The Outsider (1942) (previously translated from the French, L’Étranger, as The Stranger) is Albert Camus’s most widely known work, and expounds his early understanding of Absurdism, as well as a variety of other philosophical concepts.
I discussed the novel on a superficial level in my recent review, and this will provide an overview of the work and its significance to those who are unfamiliar with it.
Indeed, Meursault does not endear himself to the reader as one might expect a protagonist to in a first-person narrative, and instead the reader feels as disengaged from Meursault as he does from the world.
Where Marie and Raymond fail to see it, the reader recognises the void in Meursault’s life, and identifies him as ‘the stranger’.
Meursault’s unusual approach to human interaction has led some commentators to suggest he is of low-intelligence or mentally deficient in some manner.
However, one need only look at the comparisons between Camus’s own life and that of his narrator’s to dispel this idea.
The Outsider is best read in the context of its companion piece, The Myth of Sisyphus, an essay which was released months after The Outsider’s publication, and which set out, in a less abstract form, Camus’s comprehension of the absurd.
Camus wrote the two works at the same time, as well as his play, Caligula.
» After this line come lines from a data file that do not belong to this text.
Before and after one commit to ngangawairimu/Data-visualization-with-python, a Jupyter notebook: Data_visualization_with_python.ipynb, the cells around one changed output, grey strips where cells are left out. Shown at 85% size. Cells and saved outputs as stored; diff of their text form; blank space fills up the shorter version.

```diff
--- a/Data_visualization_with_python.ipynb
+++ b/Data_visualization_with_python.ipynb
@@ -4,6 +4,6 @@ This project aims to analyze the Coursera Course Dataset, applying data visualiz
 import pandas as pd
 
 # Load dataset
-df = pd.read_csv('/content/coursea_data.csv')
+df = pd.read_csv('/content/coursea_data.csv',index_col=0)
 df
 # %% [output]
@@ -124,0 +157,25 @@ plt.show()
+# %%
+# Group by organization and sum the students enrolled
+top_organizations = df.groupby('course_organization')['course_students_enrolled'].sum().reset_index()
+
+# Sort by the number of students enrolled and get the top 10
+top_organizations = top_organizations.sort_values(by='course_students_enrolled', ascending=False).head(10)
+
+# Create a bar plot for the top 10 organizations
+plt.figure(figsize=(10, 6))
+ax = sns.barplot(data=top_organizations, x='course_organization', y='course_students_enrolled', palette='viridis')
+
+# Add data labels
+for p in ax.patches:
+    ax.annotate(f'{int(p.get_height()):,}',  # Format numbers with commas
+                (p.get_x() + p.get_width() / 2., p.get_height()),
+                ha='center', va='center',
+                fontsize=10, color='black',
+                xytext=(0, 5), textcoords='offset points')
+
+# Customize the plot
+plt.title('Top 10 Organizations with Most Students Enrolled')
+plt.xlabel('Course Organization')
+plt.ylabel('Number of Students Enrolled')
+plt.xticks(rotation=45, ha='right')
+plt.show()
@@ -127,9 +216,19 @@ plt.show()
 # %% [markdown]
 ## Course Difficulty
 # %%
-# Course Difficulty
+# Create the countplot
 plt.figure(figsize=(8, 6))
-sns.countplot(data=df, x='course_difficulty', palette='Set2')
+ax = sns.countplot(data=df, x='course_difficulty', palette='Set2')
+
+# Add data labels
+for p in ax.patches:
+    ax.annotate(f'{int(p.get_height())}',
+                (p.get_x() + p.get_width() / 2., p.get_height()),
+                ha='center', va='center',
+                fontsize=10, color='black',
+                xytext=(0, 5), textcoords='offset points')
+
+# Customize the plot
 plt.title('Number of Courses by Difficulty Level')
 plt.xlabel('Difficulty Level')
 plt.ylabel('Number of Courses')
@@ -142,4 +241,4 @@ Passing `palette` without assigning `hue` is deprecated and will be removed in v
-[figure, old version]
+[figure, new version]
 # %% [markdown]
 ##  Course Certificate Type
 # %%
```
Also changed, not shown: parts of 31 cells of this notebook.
There are a number of elements that are of interest in The Outsider, but most significant is the issue of the protagonist, Meursault, and how he, and his story, represent the underlying philosophies that are expounded in the novel.
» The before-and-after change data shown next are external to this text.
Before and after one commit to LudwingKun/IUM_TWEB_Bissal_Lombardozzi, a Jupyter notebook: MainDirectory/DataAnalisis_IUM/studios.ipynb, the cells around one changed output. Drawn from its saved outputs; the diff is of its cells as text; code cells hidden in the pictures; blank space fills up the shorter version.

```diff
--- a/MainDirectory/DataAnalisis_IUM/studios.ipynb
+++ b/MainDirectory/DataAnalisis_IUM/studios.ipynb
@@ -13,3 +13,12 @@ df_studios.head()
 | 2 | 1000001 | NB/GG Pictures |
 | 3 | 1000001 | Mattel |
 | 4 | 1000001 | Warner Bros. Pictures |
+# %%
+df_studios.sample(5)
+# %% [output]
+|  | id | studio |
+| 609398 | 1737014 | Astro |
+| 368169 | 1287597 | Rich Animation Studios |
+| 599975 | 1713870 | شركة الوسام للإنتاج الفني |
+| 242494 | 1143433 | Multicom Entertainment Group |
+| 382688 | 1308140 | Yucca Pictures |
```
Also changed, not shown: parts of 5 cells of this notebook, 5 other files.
Indeed, Meursault allows others to define his reactions and shape an identity for him, which proves increasingly tragic as the novel progresses.
The reader has a more objective viewpoint and is struck by Meursault’s lack of emotion, and his distance from Marie and Raymond, as well as from themselves.